"This image has been in my mind all year, waiting till the days shorten as we head into autumn until these fungi pushed upwards through the loam. Mushrooms are so delicate and begin to break down so quickly that I have not found it possible to bring them into the studio as part of a still life. It took 3 days of hunting and photographing the mushrooms in situ without picking them, then making red and white paper stand-ins to be able to compose and to cast correct shadows on the moss below. Long and laborious, but so worth it for the final image." - Jasper Goodall
Inspired by Victorian era taxidermy dioramas, 'Dark Flora' is a series of photographs using wild plants and flowers in a curated yet naturalistic arrangement. The plants are foraged from forest clearings, hedgerows and roadside verges, often using humble and unassuming species rather than showy specimens so often used in floral photography. Each arrangement is gathered from within approximately a square mile and therefore represent seasonal ‘portraits’ of the local environments from which they came.

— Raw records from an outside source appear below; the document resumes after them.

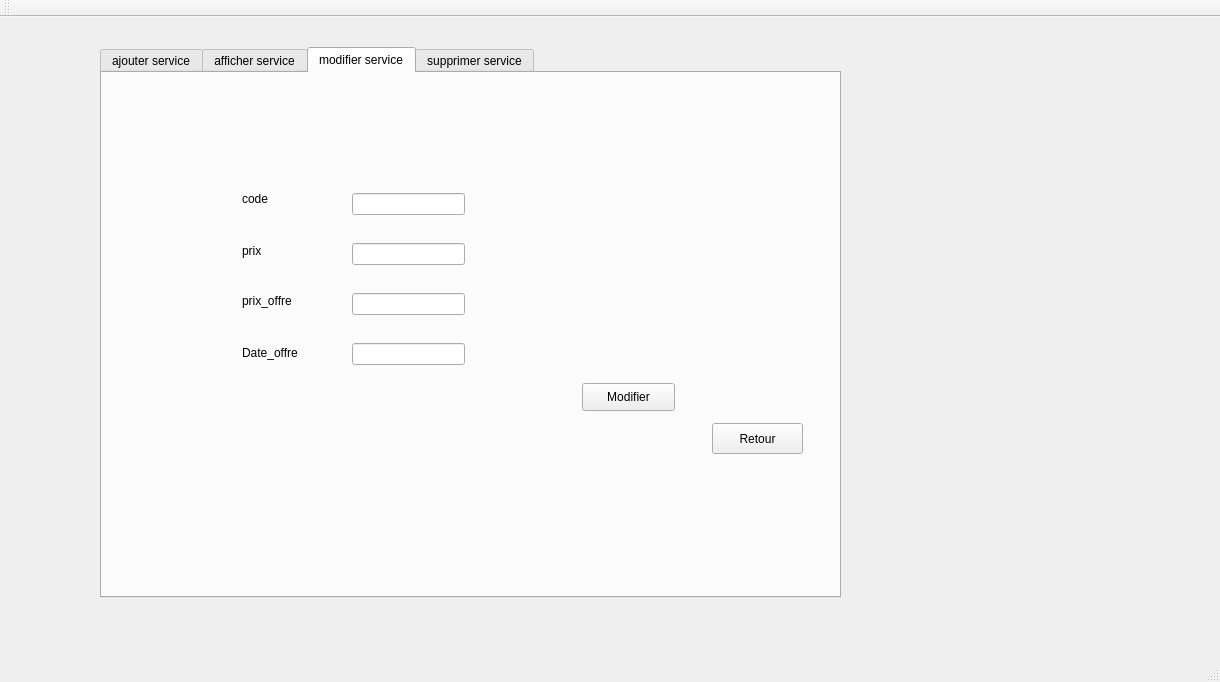
Before: the Qt Designer form mainwindow.ui in choucheniheb/Projet_C-_2A23_Smart-beauty-center, drawn with Qt 5.
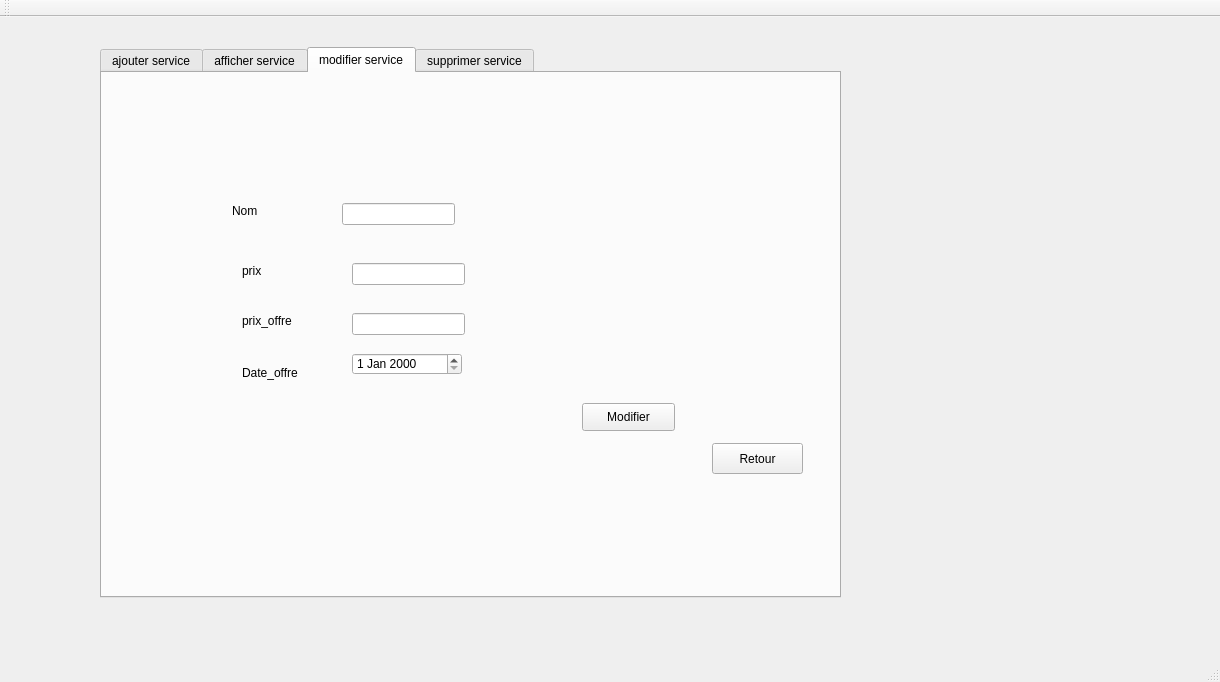
After: the same form once the commit is applied. The open tabs and pages were chosen to show the change.

```diff
--- a/mainwindow.ui
+++ b/mainwindow.ui
@@ -310,7 +310,7 @@
       <property name="geometry">
        <rect>
         <x>10</x>
-        <y>10</y>
+        <y>30</y>
         <width>721</width>
         <height>401</height>
        </rect>
@@ -319,29 +319,6 @@
        <number>0</number>
       </property>
       <widget class="QWidget" name="page_3">
-       <widget class="QLabel" name="lineEdit_code_modifier">
-        <property name="geometry">
-         <rect>
-          <x>130</x>
-          <y>100</y>
-          <width>56</width>
-          <height>31</height>
-         </rect>
-        </property>
-        <property name="text">
-         <string>code</string>
-        </property>
-       </widget>
-       <widget class="QLineEdit" name="lineEdit_2">
-        <property name="geometry">
-         <rect>
-          <x>240</x>
-          <y>110</y>
-          <width>113</width>
-          <height>22</height>
-         </rect>
-        </property>
-       </widget>
        <widget class="QPushButton" name="pushButton_7">
         <property name="geometry">
          <rect>
@@ -427,24 +404,12 @@
          <string>Date_offre</string>
         </property>
        </widget>
-       <widget class="QLineEdit" name="lineEdit_7">
+       <widget class="QDateEdit" name="date_offre_modifier">
         <property name="geometry">
          <rect>
           <x>240</x>
-          <y>260</y>
-          <width>113</width>
-          <height>22</height>
-         </rect>
-        </property>
-       </widget>
-      </widget>
-      <widget class="QWidget" name="page_4">
-       <widget class="QLineEdit" name="lineEdit_15">
-        <property name="geometry">
-         <rect>
-          <x>320</x>
-          <y>120</y>
-          <width>113</width>
+          <y>250</y>
+          <width>110</width>
           <height>22</height>
          </rect>
         </property>
@@ -452,8 +417,8 @@
        <widget class="QLabel" name="label_20">
         <property name="geometry">
          <rect>
-          <x>160</x>
-          <y>120</y>
+          <x>120</x>
+          <y>100</y>
           <width>56</width>
           <height>16</height>
          </rect>
@@ -462,6 +427,18 @@
          <string>Nom</string>
         </property>
        </widget>
+       <widget class="QLineEdit" name="lineEdit_nom">
+        <property name="geometry">
+         <rect>
+          <x>230</x>
+          <y>100</y>
+          <width>113</width>
+          <height>22</height>
+         </rect>
+        </property>
+       </widget>
+      </widget>
+      <widget class="QWidget" name="page_4">
        <widget class="QPushButton" name="pushButton_2">
         <property name="geometry">
          <rect>
@@ -488,13 +465,13 @@
          <string>Modifier</string>
         </property>
        </widget>
-       <widget class="QLabel" name="label_19">
+       <widget class="QLabel" name="lineEdit_code_modifier">
         <property name="geometry">
          <rect>
-          <x>160</x>
-          <y>170</y>
+          <x>230</x>
+          <y>110</y>
           <width>56</width>
-          <height>16</height>
+          <height>31</height>
          </rect>
         </property>
         <property name="text">
```
Left out of the diff: 33 changed lines with no effect on the pictures.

Dark Flora #7 - Fly Agaric. A poisonous autumnal cornucopia of amanita muscaria mushrooms, (commonly known as fly agaric) sulphur tuft mushrooms, trumpet lichen, male fern, beech and bramble. Foraged from Sussex wealden woodland in early October.